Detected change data
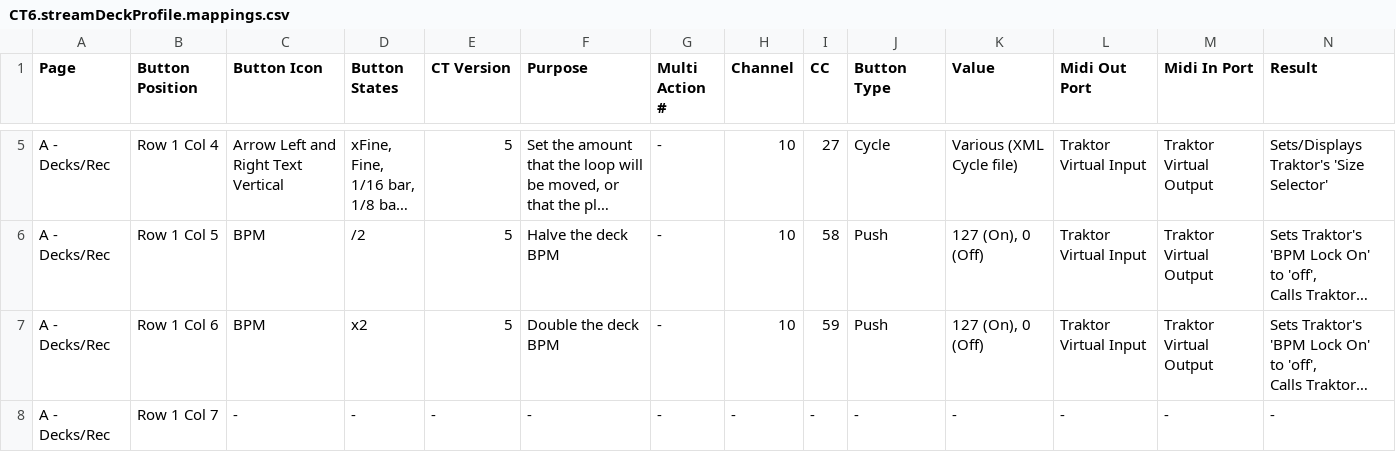
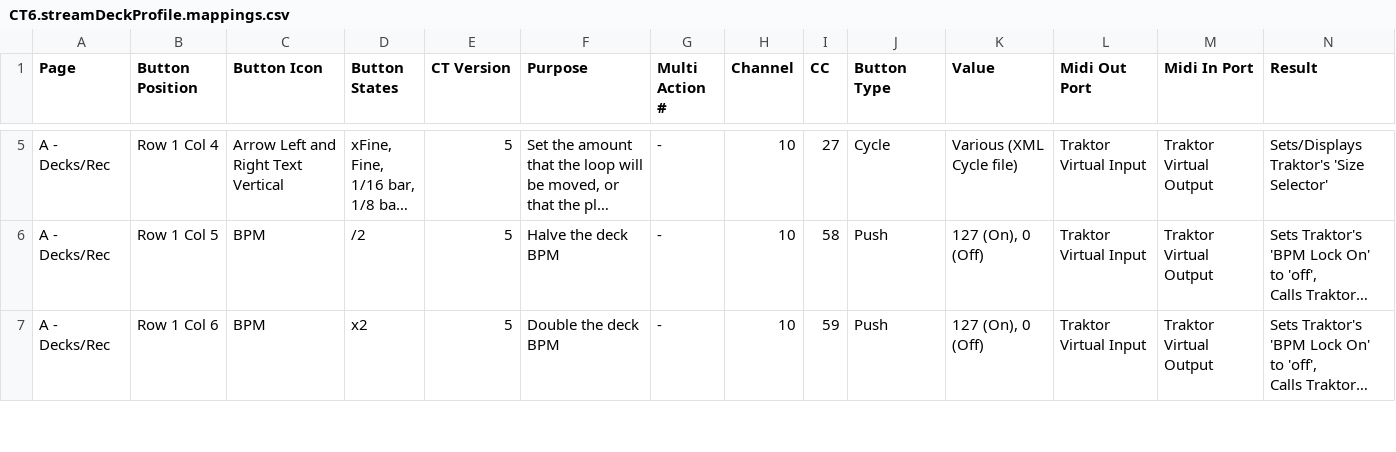
Before and after one commit to dotherightthing/control-traktor, a CSV file: src/streamdeck-xl/profiles/CT6.streamDeckProfile.mappings.csv, drawn as a sheet; only a part is shown, gaps mark what is left out; long unchanged cells end in …; removed rows and columns are numbered as before the commit, all else as after; rows hold the shown columns only; the diff covers the shown part only; the diff names each change by its address in the sheet, - before the commit and + after, or states it on an @@ line.

Commit message:
Stream Deck - Add Reverse button; Change Pause button to Stop

```diff
--- a/src/streamdeck-xl/profiles/CT6.streamDeckProfile.mappings.csv
+++ b/src/streamdeck-xl/profiles/CT6.streamDeckProfile.mappings.csv
-row 8: A - Decks/Rec | Row 1 Col 7 | - | - | - | - | - | - | - | - | - | - | - | -
```
Also changed, not shown: 1 added row and 5 edited cells elsewhere in this file, 5 other files.
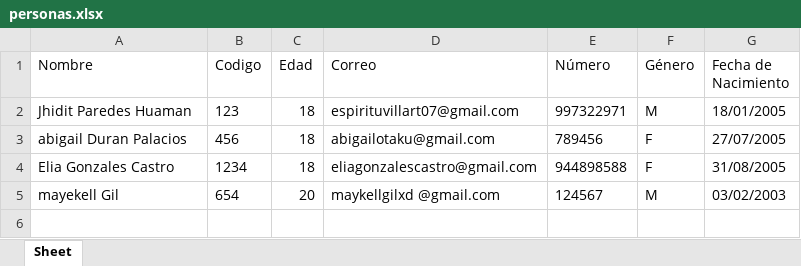
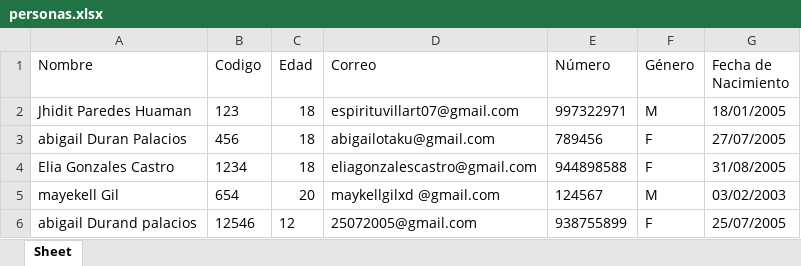
Before and after one commit to artur2281/Proyecto-Datos-y-algoritmo, an Excel workbook: src/modules/personas.xlsx, sheet Sheet, drawn as a sheet; values as stored, in another font and other column widths than the file's, no borders; the diff names each change by its address in the sheet, - before the commit and + after, or states it on an @@ line.

```diff
--- a/src/modules/personas.xlsx (sheet Sheet)
+++ b/src/modules/personas.xlsx (sheet Sheet)
+row 6: abigail Durand palacios | 12546 | 12 | 25072005@gmail.com | 938755899 | F | 25/07/2005
```
Also changed, not shown: 7 other files.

■ EXERCISE DETAILS ■
Reproduce the records exactly, starting with their first line and ending with the line that contains "Also changed, not shown: 1", though pictures should be dropped.

■ YOUR SOLUTION ■
Before and after one commit to dotherightthing/control-traktor, a CSV file: src/streamdeck-xl/profiles/CT6.streamDeckProfile.mappings.csv, drawn as a sheet; only a part is shown, gaps mark what is left out; long unchanged cells end in …; removed rows and columns are numbered as before the commit, all else as after; rows hold the shown columns only; the diff covers the shown part only; the diff names each change by its address in the sheet, - before the commit and + after, or states it on an @@ line.

Commit message:
Stream Deck - Add Reverse button; Change Pause button to Stop

```diff
--- a/src/streamdeck-xl/profiles/CT6.streamDeckProfile.mappings.csv
+++ b/src/streamdeck-xl/profiles/CT6.streamDeckProfile.mappings.csv
-row 8: A - Decks/Rec | Row 1 Col 7 | - | - | - | - | - | - | - | - | - | - | - | -
```
Also changed, not shown: 1 added row and 5 edited cells elsewhere in this file, 5 other files.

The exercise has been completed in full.